He says in the most soaring passage of his letters, “For I am convinced that neither death, nor life, nor angels, nor principalities, nor present things, nor future things, nor powers, nor height, nor depth, nor any other creature will be able to separate us from the love of God in Christ Jesus our Lord” (Rom 8:38-39).
As priests and ministers of the Gospel, called to live out our faith in the Christian mission at this moment in history, a mission that takes many forms and that has its moments of joy, no doubt, but also its share of discouragement and frustration and solitariness, we might do well to remember Paul: a passionate disciple of the crucified Jesus and theologian of experience; one whose God-given call to service was nourished by others; a man confident in his apostolic vocation and identity but exercising his authority in a collaborative and non-possessive way, holding that treasure with others not because it was an attractive management style but because it was expressive of Christian faith; a man open to new possibilities, one whose restless, bold dreams for the Church brought him suffering but whose hope, rooted in faith, never dimmed.
FATHER DONALD SENIOR, CP, is president emeritus and chancellor of Catholic Theological Union in Chicago (CTU), where he is also a member of the faculty as professor of New Testament.
Paul’s Life and Theology
From the very first moment of his encounter with the Risen Christ, Paul felt called by God to proclaim the Gospel not just to his fellow Jews but to the gentile world. There was no gap, no long pondering that led after time to this decision. From his own testimony, Paul was convinced of the Gospel’s life-giving force for all of humanity from the very first instant of his encounter with Christ.
Paul’s urgent missionary logic is clear in this famous passage from his letter to the Romans: “For ‘everyone who calls on the name of the Lord will be saved.’ But how can they call on him in whom they have not believed? And how can they believe in him of whom they have not heard? And how can they hear without someone to preach? And how can people preach unless they are sent? As it is written, ‘How beautiful are the feet of those who bring [the] good news!’” (Rom 10:13-15).

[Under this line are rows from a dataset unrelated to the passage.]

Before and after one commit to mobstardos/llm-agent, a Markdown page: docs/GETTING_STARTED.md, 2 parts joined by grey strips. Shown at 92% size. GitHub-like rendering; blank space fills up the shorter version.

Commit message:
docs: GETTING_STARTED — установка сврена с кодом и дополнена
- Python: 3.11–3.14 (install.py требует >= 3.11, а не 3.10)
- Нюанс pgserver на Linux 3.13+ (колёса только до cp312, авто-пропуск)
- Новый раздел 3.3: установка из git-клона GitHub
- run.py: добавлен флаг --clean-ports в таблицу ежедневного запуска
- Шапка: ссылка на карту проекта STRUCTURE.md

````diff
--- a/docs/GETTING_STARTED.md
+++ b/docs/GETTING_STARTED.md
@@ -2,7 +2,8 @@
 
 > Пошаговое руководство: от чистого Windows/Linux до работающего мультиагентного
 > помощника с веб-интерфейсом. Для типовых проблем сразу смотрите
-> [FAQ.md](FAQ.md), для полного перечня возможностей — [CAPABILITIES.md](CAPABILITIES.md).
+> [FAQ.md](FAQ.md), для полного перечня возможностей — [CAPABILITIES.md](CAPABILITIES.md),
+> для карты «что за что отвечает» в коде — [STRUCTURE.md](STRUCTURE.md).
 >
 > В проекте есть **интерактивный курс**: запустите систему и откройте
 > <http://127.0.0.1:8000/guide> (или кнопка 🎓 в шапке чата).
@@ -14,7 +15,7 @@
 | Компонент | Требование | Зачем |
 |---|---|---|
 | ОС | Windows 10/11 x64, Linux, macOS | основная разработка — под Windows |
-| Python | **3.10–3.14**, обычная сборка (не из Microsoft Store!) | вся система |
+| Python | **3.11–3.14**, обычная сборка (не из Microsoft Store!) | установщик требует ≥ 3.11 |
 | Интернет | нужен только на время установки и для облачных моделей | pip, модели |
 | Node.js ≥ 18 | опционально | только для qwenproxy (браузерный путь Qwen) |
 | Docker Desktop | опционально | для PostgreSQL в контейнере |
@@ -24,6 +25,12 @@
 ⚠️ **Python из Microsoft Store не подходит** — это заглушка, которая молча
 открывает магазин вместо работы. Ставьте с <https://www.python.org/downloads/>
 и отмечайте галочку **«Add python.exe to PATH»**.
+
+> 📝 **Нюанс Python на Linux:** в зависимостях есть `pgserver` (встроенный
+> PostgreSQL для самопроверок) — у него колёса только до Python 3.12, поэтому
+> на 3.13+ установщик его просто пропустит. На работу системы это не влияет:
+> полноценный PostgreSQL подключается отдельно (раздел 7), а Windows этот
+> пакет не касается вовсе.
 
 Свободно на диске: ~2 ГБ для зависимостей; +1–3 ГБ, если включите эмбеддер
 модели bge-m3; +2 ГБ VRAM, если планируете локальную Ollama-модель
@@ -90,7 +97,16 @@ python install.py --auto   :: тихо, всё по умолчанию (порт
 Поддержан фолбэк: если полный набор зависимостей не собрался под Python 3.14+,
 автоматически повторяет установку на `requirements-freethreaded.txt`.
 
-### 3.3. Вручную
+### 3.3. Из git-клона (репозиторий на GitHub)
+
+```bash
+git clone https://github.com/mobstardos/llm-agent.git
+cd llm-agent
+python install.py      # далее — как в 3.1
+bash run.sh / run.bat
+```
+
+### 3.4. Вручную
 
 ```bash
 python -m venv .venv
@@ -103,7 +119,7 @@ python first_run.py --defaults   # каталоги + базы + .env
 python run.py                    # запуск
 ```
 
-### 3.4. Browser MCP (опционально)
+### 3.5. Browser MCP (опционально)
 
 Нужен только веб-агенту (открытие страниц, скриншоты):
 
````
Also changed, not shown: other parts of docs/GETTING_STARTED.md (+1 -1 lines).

Even though Paul testifies that he was called to be a missionary to the gentiles from the first moment he encountered the Risen Christ (cf. Gal 1:15-16), still, no doubt, it took time and the assistance of others for Paul to further develop his initial vocation. By his own testimony, he spent considerable time in prayer and solitude in Syria, near Damascus, and then went for a brief time to Jerusalem to confer with Peter and James (cf. Gal 1:17-20). Afterward, he went to Cilicia (his home region in southern Asia Minor) and eventually to the major city of Antioch, which would be his first true missionary base.
Paul was drafted by Barnabas and brought to Antioch to join him in the new adventure of proclaiming the Gospel to the Mediterranean world that lay beyond the perimeters of Israel. Here, Acts tells us, the followers of Jesus were first called “Christians” and here Paul, under the guidance of Barnabas and others, would hone his message for gentile Christians and, from here, he would launch his missionary journeys west through Asia Minor and eventually to Greece when he first set foot on what would be European soil and where he would establish a Christian community at Philippi (cf. Acts 16:11-12).